Former IDF chief of staff Gadi Eisenkot is being pursued by political parties hoping to boost their popularity in the next election.
By Paul Shindman, World Israel News
Israel’s political parties are looking to bolster their popularity by adding former IDF commander Gadi Eisenkot, who retired from his post last year and is perceived as being popular with the public, Israel Hayom reported Thursday,
Foreign Minister Gabi Ashkenazi of the Blue and White Party said he would welcome Eisenkot and even support him as head of the party instead of Defense Minister Benny Gantz if that was good for the country.
“If it is correct for Gadi to stand at the head of the camp, then Gadi will be head,” Ashkenazi said in an interview Thursday with Israeli Army Radio. “The kingdom before the monarchy.”

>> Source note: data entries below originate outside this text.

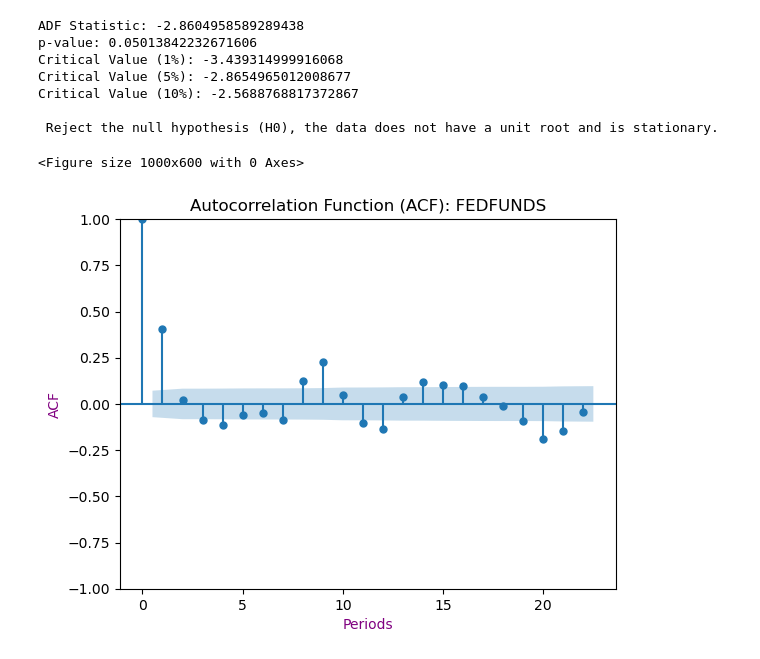
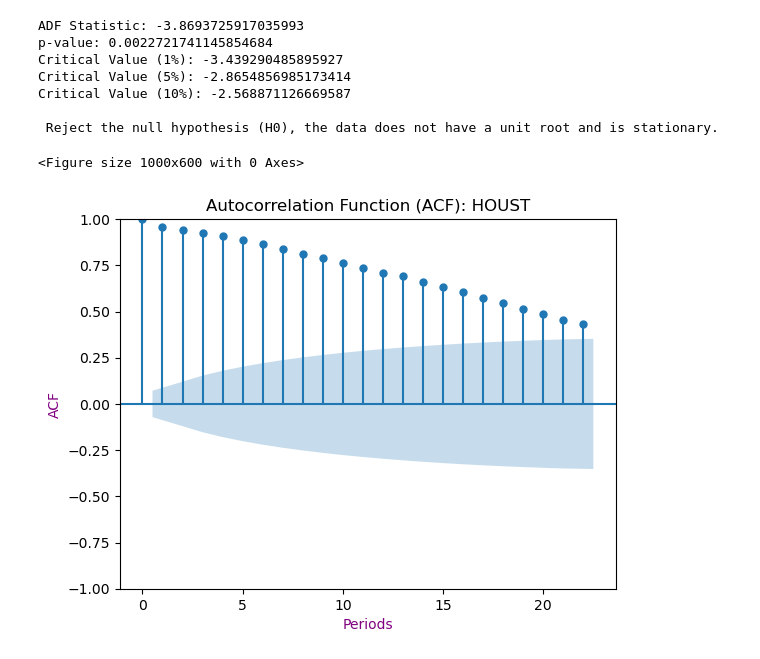
Before and after one commit to Engineer194/Analysis-of-the-US-Economy---Part-2, a Jupyter notebook: calculations.ipynb, the cells around one changed output. Cells and saved outputs as stored; diff of their text form; code cells hidden in the pictures.

```diff
--- a/calculations.ipynb
+++ b/calculations.ipynb
@@ -10,7 +10,7 @@ from statsmodels.tsa.stattools import adfuller
 # %%
 collected_data = pd.read_csv('data/collected_data.csv') # Read the CSV file
 
-keep_col = ['sahm', 'indpro', 'sp500', 'tr10', 't10yff', 'unrate', 'pcepi', 'payems', 'fedfunds', 'recession']
+keep_col = ['sahm', 'indpro', 'sp500', 'tr10', 't10yff', 'unrate', 'pcepi', 'payems', 'houst', 'recession']
 all_data = collected_data[keep_col]
 del collected_data
 
@@ -335,39 +335,39 @@ Critical Value (10%): -2.568831705010152
 [figure]
 # %%
 # We select the column we want to analyze.
-time_series = all_data['fedfunds'].copy()
+time_series = all_data['houst'].copy()
 # Checking for stationarity with the ADF test.
 result = adfuller(time_series)
 print('ADF Statistic:', result[0])
 print('p-value:', result[1])
 for key, value in result[4].items():
     print('Critical Value ({}): {}'.format(key, value))
 
 # Differentiation of the time series:
 # If the time series is not stationary, we can make it stationary by differentiation!
 # time_series.diff().dropna()
 if result[1] > 0.05:  # If the p-value is greater than 0.05, the series is not stationary.
     time_series = time_series.diff().dropna()
 
 if result[1] > 0.05014:
     print('\n Fail to reject the null hypothesis (H0), the data has a unit root and is non-stationary. \n')
 else:
     print('\n Reject the null hypothesis (H0), the data does not have a unit root and is stationary. \n')
 
 # Autocorrelation study (ACF)
 plt.figure(figsize=(10, 6))
 plot_acf(time_series, lags=22) # We want to see the autocorrelation for up to 22 lag periods.
-plt.title('Autocorrelation Function (ACF): FEDFUNDS')
+plt.title('Autocorrelation Function (ACF): HOUST')
 plt.xlabel("Periods", color = "purple")
 plt.ylabel("ACF", color = "purple")
 plt.show()
 # %% [output]
-ADF Statistic: -2.8604958589289438
-p-value: 0.05013842232671606
-Critical Value (1%): -3.439314999916068
-Critical Value (5%): -2.8654965012008677
-Critical Value (10%): -2.5688768817372867
+ADF Statistic: -3.8693725917035993
+p-value: 0.0022721741145854684
+Critical Value (1%): -3.439290485895927
+Critical Value (5%): -2.8654856985173414
+Critical Value (10%): -2.568871126669587
 
  Reject the null hypothesis (H0), the data does not have a unit root and is stationary.
 <Figure size 1000x600 with 0 Axes>
-[figure, old version]
+[figure, new version]
```
Also changed, not shown: parts of 9 cells of this notebook.
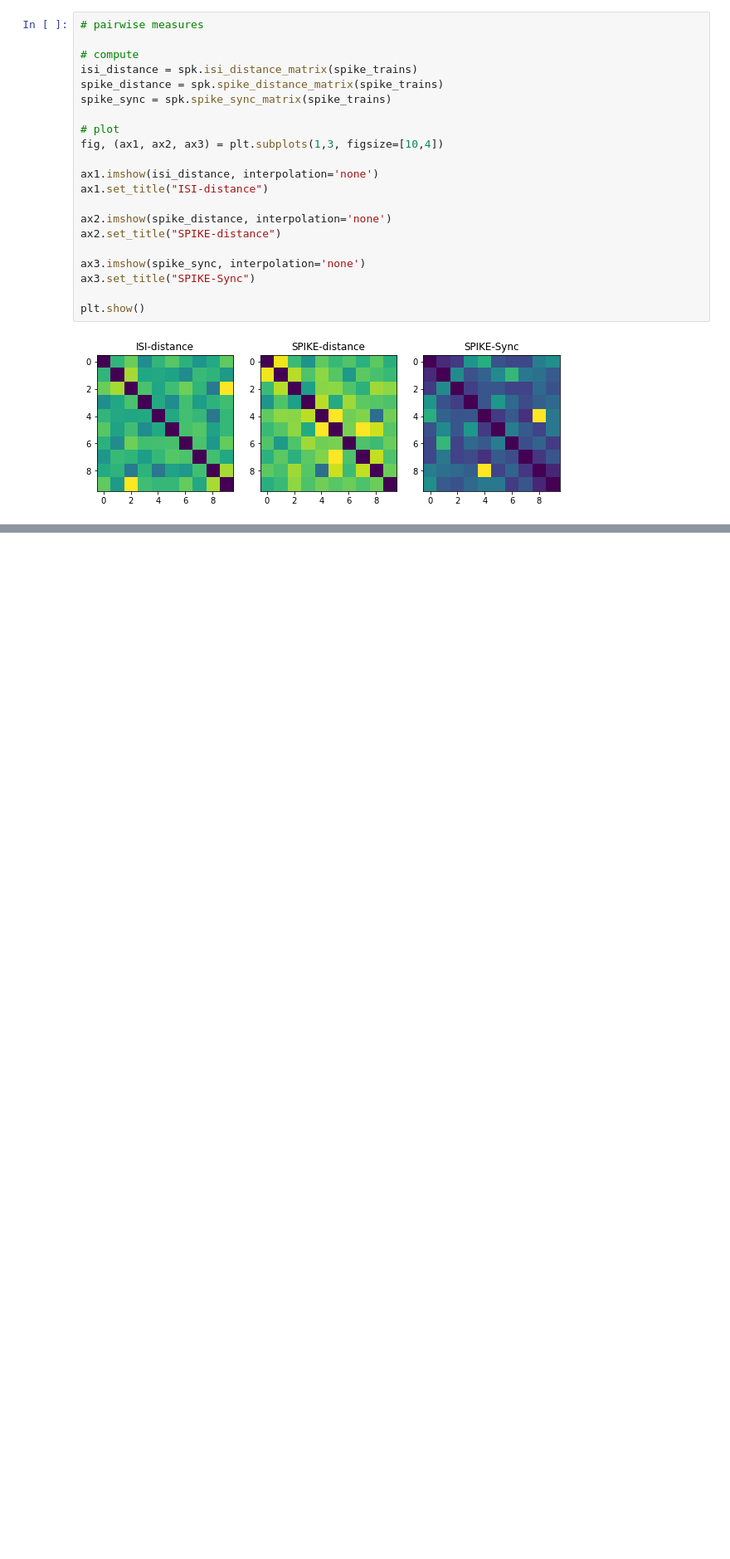
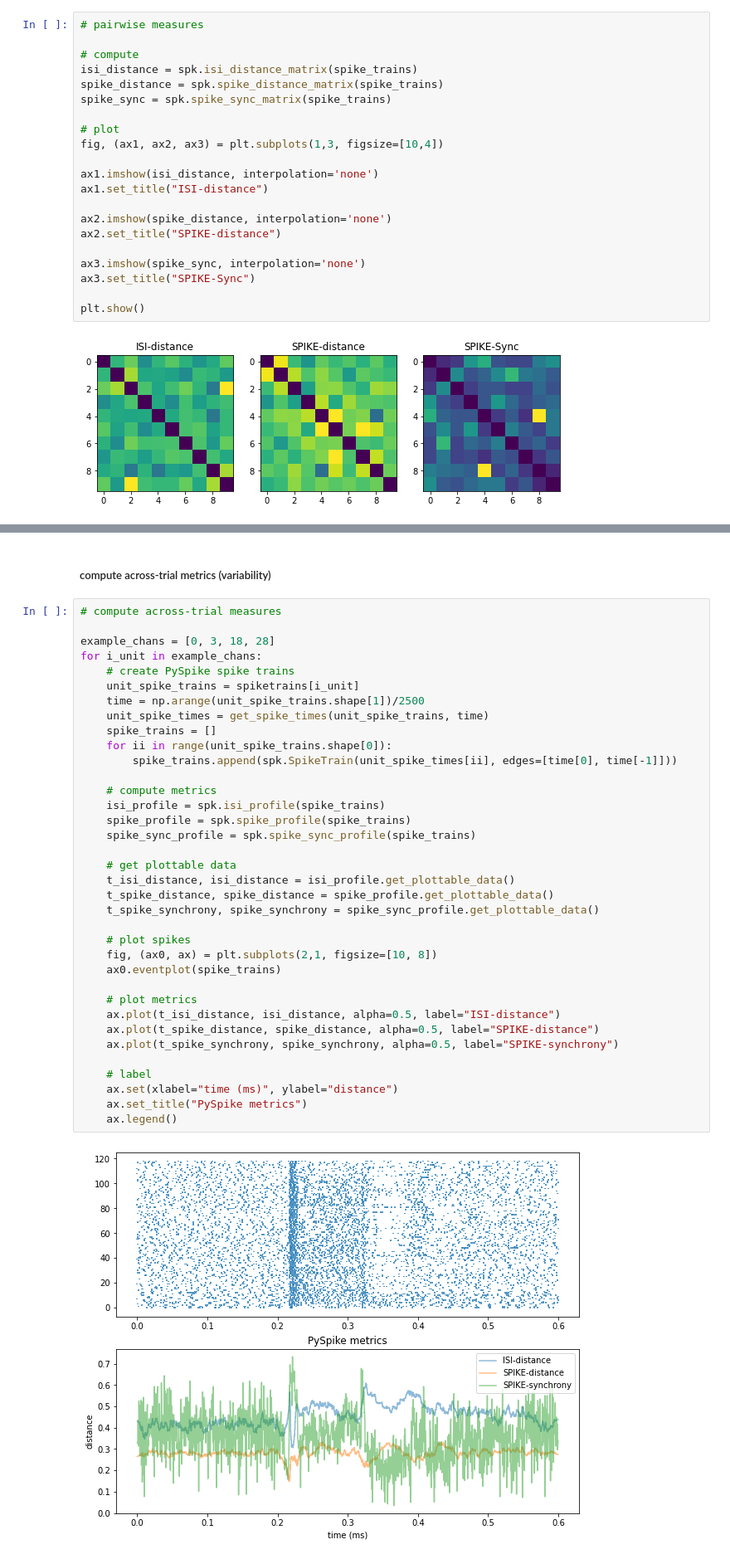
Before and after one commit to mwprestonjr/spike_synchrony, a Jupyter notebook: notebooks/demo_pyspike.ipynb, the cells around one changed output, grey strips where cells are left out. Shown at 83% size. Cells and saved outputs as stored; diff of their text form; blank space fills up the shorter version.

```diff
--- a/notebooks/demo_pyspike.ipynb
+++ b/notebooks/demo_pyspike.ipynb
@@ -245,0 +345,40 @@ plt.show()
+# %% [markdown]
+##### compute across-trial metrics (variability)
+# %%
+# compute across-trial measures
+
+example_chans = [0, 3, 18, 28]
+for i_unit in example_chans:
+    # create PySpike spike trains
+    unit_spike_trains = spiketrains[i_unit]
+    time = np.arange(unit_spike_trains.shape[1])/2500
+    unit_spike_times = get_spike_times(unit_spike_trains, time)
+    spike_trains = []
+    for ii in range(unit_spike_trains.shape[0]):
+        spike_trains.append(spk.SpikeTrain(unit_spike_times[ii], edges=[time[0], time[-1]]))
+
+    # compute metrics
+    isi_profile = spk.isi_profile(spike_trains)
+    spike_profile = spk.spike_profile(spike_trains)
+    spike_sync_profile = spk.spike_sync_profile(spike_trains)
+
+    # get plottable data
+    t_isi_distance, isi_distance = isi_profile.get_plottable_data()
+    t_spike_distance, spike_distance = spike_profile.get_plottable_data()
+    t_spike_synchrony, spike_synchrony = spike_sync_profile.get_plottable_data()
+
+    # plot spikes
+    fig, (ax0, ax) = plt.subplots(2,1, figsize=[10, 8])
+    ax0.eventplot(spike_trains)
+
+    # plot metrics
+    ax.plot(t_isi_distance, isi_distance, alpha=0.5, label="ISI-distance")
+    ax.plot(t_spike_distance, spike_distance, alpha=0.5, label="SPIKE-distance")
+    ax.plot(t_spike_synchrony, spike_synchrony, alpha=0.5, label="SPIKE-synchrony")
+
+    # label
+    ax.set(xlabel="time (ms)", ylabel="distance")
+    ax.set_title("PySpike metrics")
+    ax.legend()
+# %% [output]
+[figure, added]
```
Also changed, not shown: parts of 10 cells of this notebook.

With Blue and White’s popularity down in recent polls, along with a drop in approval ratings for Prime Minister Benjamin Netanyahu and his Likud Party, politicians are looking for new blood to up their rankings and Eisenkot is seen as a valuable potential asset.
Eisenkot met last weekend with opposition Yesh Atid leader Yair Lapid, Maariv reported.
“On the agenda: security issues and of course, politics. As far as is known, Eisenkot has had quite a few meetings of this kind recently,” reporter Ben Caspit tweeted.
Gantz, Ashkenazi and Eisenkot all served as top generals in the IDF. Ashkenazi retired from the military in 2011, and was replaced by his underling Gantz, who retired in 2015 when Eisenkot, his deputy, took over and completed his term as head of the military in January 2019, retiring from the IDF after 41 years of service.
Normally, Eisenkot would have had to wait to become eligible to enter politics until January 2022 due to a mandated three year cooling-off period for ex-IDF chiefs of staff, but Israel Hayom reported in May that because three elections have been held he is able to run.
Eisenkot is also popular with the American military. In 2016 he received a top American award, Commander of the Legion of Merit, from his American counterpart, U.S. Chairman of the Joint Chiefs of Staff General Joseph Dunford, for “exceptionally meritorious service as chief of the General Staff of the IDF” and his “contribution to the strategic cooperation between the United States and Israel [that] will have a lasting effect on both countries.”
“It will be a great contribution to the Israeli public if Gadi decides to join, if he will decide,” said Ashkenazi, who, along with Gantz, was also head of the IDF. “I can only bless it.”